She even said that white bread, though not as good for you as wholemeal, was still a valuable fibre and calcium source. This coupled with the recent rehabilitation of butter as a safe food is music to my ears.
I have been banging on about these precise subjects for over thirty years and rather than feeling resentful that someone has finally jumped on my stalled bandwagon, I welcome it with open arms.
Let us not stop at carbohydrates. We need to stop our children from giving up any type or group of food. Human beings evolved to literally eat anything they could lay their hands on, which amounted to a very varied diet indeed, with very little meat, probably more fish and shellfish, a lot of fruit, nuts and roots and some grain.
Our bodies have evolved to thrive on this diet we have lost the ability to synthesise some vitamins because we did not need to; they were omnipresent in our diet.
This is not the case in many modern, restrictive diets. Our bodies have evolved to thrive on fresh food in its season because that was all that was available and we tamper with this natural cycle at our peril. Our bodies play host to multitude of micro-organisms that have evolved in concert with us; they need this variety of foodstuffs to thrive, and when we do things that stop them thriving, we get ill.
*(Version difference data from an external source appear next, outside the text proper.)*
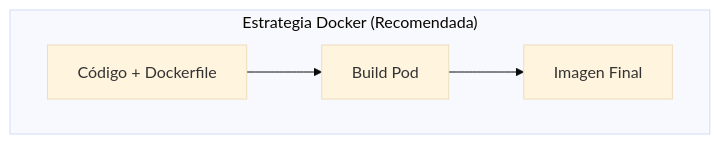
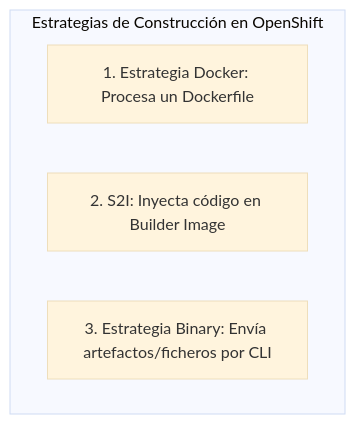
The third of 6 diagrams in docs/sesion4/4.5 Construir en la plataforma.md (ieftraining/curso-openshift), drawn with Mermaid (base theme) before and after one commit. The commit also changed other lines of this file, not shown here.

````diff
--- a/docs/sesion4/4.5 Construir en la plataforma.md
+++ b/docs/sesion4/4.5 Construir en la plataforma.md
@@ -65,7 +83,8 @@
 ```mermaid
 flowchart TD
-    subgraph Docker ["Estrategia Docker (Recomendada)"]
-        A2[Código + Dockerfile] --> B2[Build Pod]
-        B2 --> C2[Imagen Final]
+    subgraph Estrategias ["Estrategias de Construcción en OpenShift"]
+        D1[1. Estrategia Docker: Procesa un Dockerfile]
+        S1[2. S2I: Inyecta código en Builder Image]
+        B1[3. Estrategia Binary: Envía artefactos/ficheros por CLI]
     end
 ```
````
So the alarming number of young people giving up dairy, gluten, meat, sugar etc is a cause for panic. Young people always think they are invulnerable and we need to show them that to give up any food group for spurious health reasons is barking mad.
There are many personal reasons for adopting a restrictive diet: Ethical and ecological considerations, religious belief, and informed, balanced, medical advice are all perfectly valid and individual reasons for choosing not to eat something. To exclude major segments of our natural diet simply because unproven nutritional or dietary theories assert they will be beneficial is not a good idea.
It is coming to light that many young people with anorexia, bulimia or orthorexia are trying to hide their condition behind a twin smoke screen of adopting a vegan diet and photographing plates of food they are pretending they are going to eat, then posting the pictures online, so much cooler than actually eating it. They will be making themselves very ill in the long road.